Knoxville, Tennessee, "Erroneous Planning Excludes Some Tennessee Homes From Noise Abatement Measures" (Apr. 18, 2000). The Knoxville News-Sentinel printed this letter to the editor about the impact of an interstate highway on homes. Of special interest is the article's explanation of an error planning that resulted in a loss of noise abatement measures for one neighborhood. The letter is printed in its entirety.
Knoxville, Tennessee, "Westwood, Tennessee Residents Complain to State About Highway Noise" (Mar. 31, 2000). The Knoxville News-Sentinel in Tennessee reports that residents in Westwood feel that the Tennessee Department of Transportation (TDOT) is not living up to its responsibilities to alleviate the traffic noise that the residents are now subjected to as a result of widening Interstate 40.
Kowloon City, Hong Kong, "Hong Kong Airport Set to Close; Merchants Predict Losses, But Property Agents Expect Boom in Housing Market in the Area" (Nov. 30, 1997). The South China Morning Post reports that the Kai Tak Airport in Kowloon City, Hong Kong is set to close in 1998 when the new Chek Lap Kok Airport opens. The article says that some merchants near Kai Tak expect their businesses to hang on after the airport is gone, while others expect their businesses to fold. Meanwhile, property agents are gearing up for new residential housing in the area, which will be more popular when residents don't have to deal with aircraft noise.
Kowloon, Hong Kong, "Hong Kong Airport to Move; Massive Truck Convoy Will Cause Massive Noise" (Dec. 1, 1997). The South China Morning Post reports that the Kai Tak Airport in Kowloon, Hong Kong is scheduled to close next year, and the city is expected to thunder with early morning noise from heavy trucks making hundreds of trips as equipment is moved to the new Chek Lap Kok Airport.
Kuala Lumpur, Malaysia, "New Noise Regulations Drafted in Malaysia" (Sep. 13, 1997). The New Straits Times reports that three sets of new noise regulations and a set of guidelines have been proposed by the Malaysian government to control the country's worsening noise pollution. The regulations and guidelines address a wide range of noises and vibrations, and currently are being reviewed by the government's DOE.
Effects on Wildlife/Animals
Home Equipment and Appliances
Land Use and Noise
Civil Liberty Issues
Miscellaneous Noise Stories
Noise Organizations Mentioned

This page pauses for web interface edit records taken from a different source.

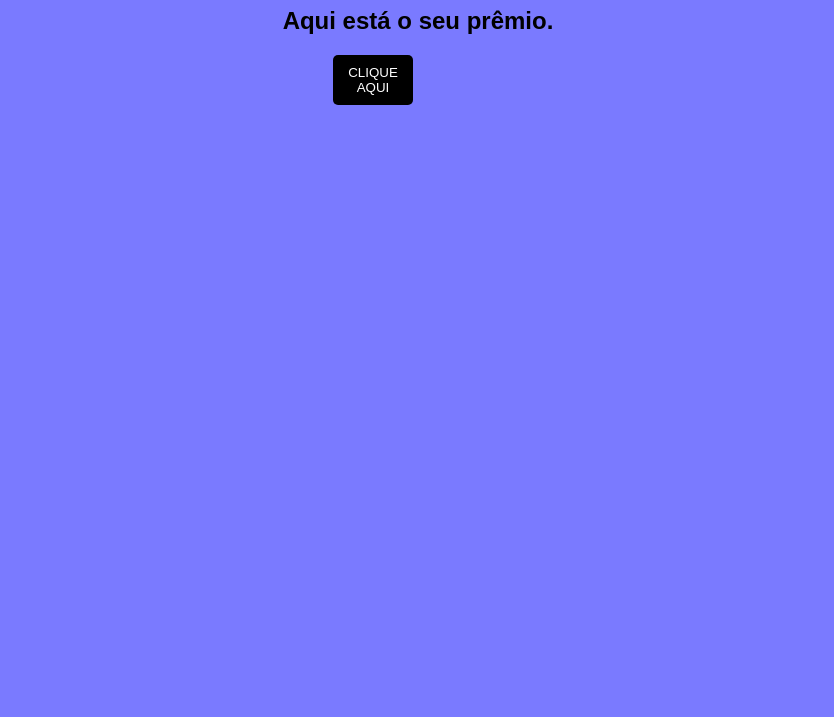
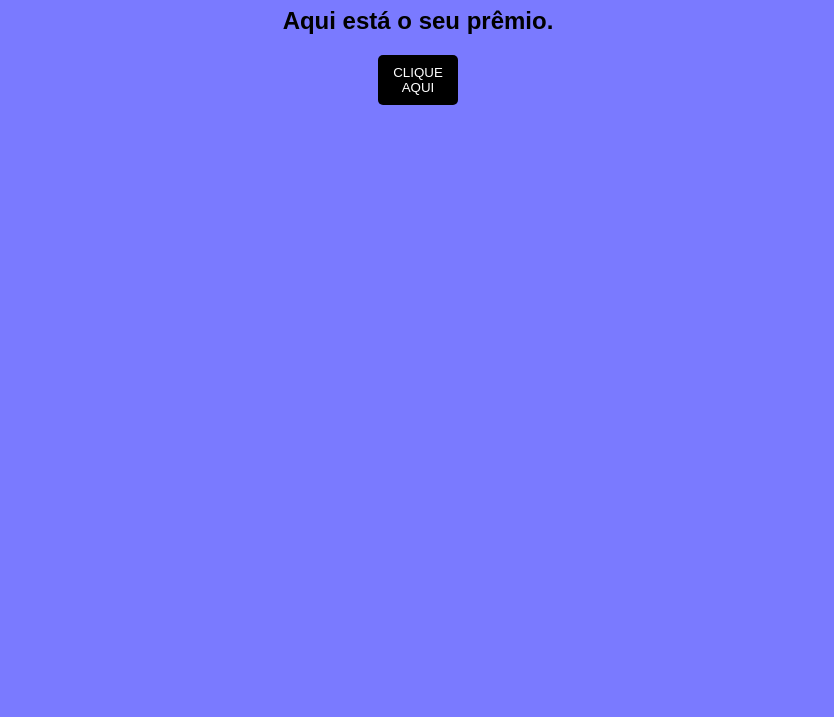
Before and after one commit to adriansilva12/Teste22, a plain HTML site: page index.html in a window 1280 px wide. Shown: the part 83-800 px from the top of the page, without its empty margins (232-1066 px from the left). Drawn offline with Linux system fonts and the light colour scheme.

Commit message:
Update index.html
Signed-off-by: adriansilva12 <150409609+adriansilva12@users.noreply.github.com>

```diff
--- a/index.html
+++ b/index.html
@@ -12,8 +12,9 @@
     <div id="conteudo">
         <h1>PARABÉNS POR RESPONDER CORRETAMENTE!!!</h1>
         <h2>Aqui está o seu prêmio.</h2>
-        <div style="margin: auto;width: 170px;">
-            <button style="position: fixed;display: block;" class="btn" onclick="sim()">CLIQUE AQUI</button>
+        <div style="margin: auto; width: 170px;">
+            <button class="btn" onclick="sim()">CLIQUE AQUI</button>
+        </div>
     </div>
 </body>
 <style>
@@ -44,6 +45,5 @@
         // redireciona para um URL após clicar no SIM
         location.href = "https://adriansilva12.github.io/Teste25/";
     }
-
 </script>
 </html>
```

Noise in Our National Parks/Natural Areas
Residential and Community Noise
Snowmobile and ATV Noise
Research and Studies
Technological Solutions to Noise
Transportation Related Noise
Violence and Noise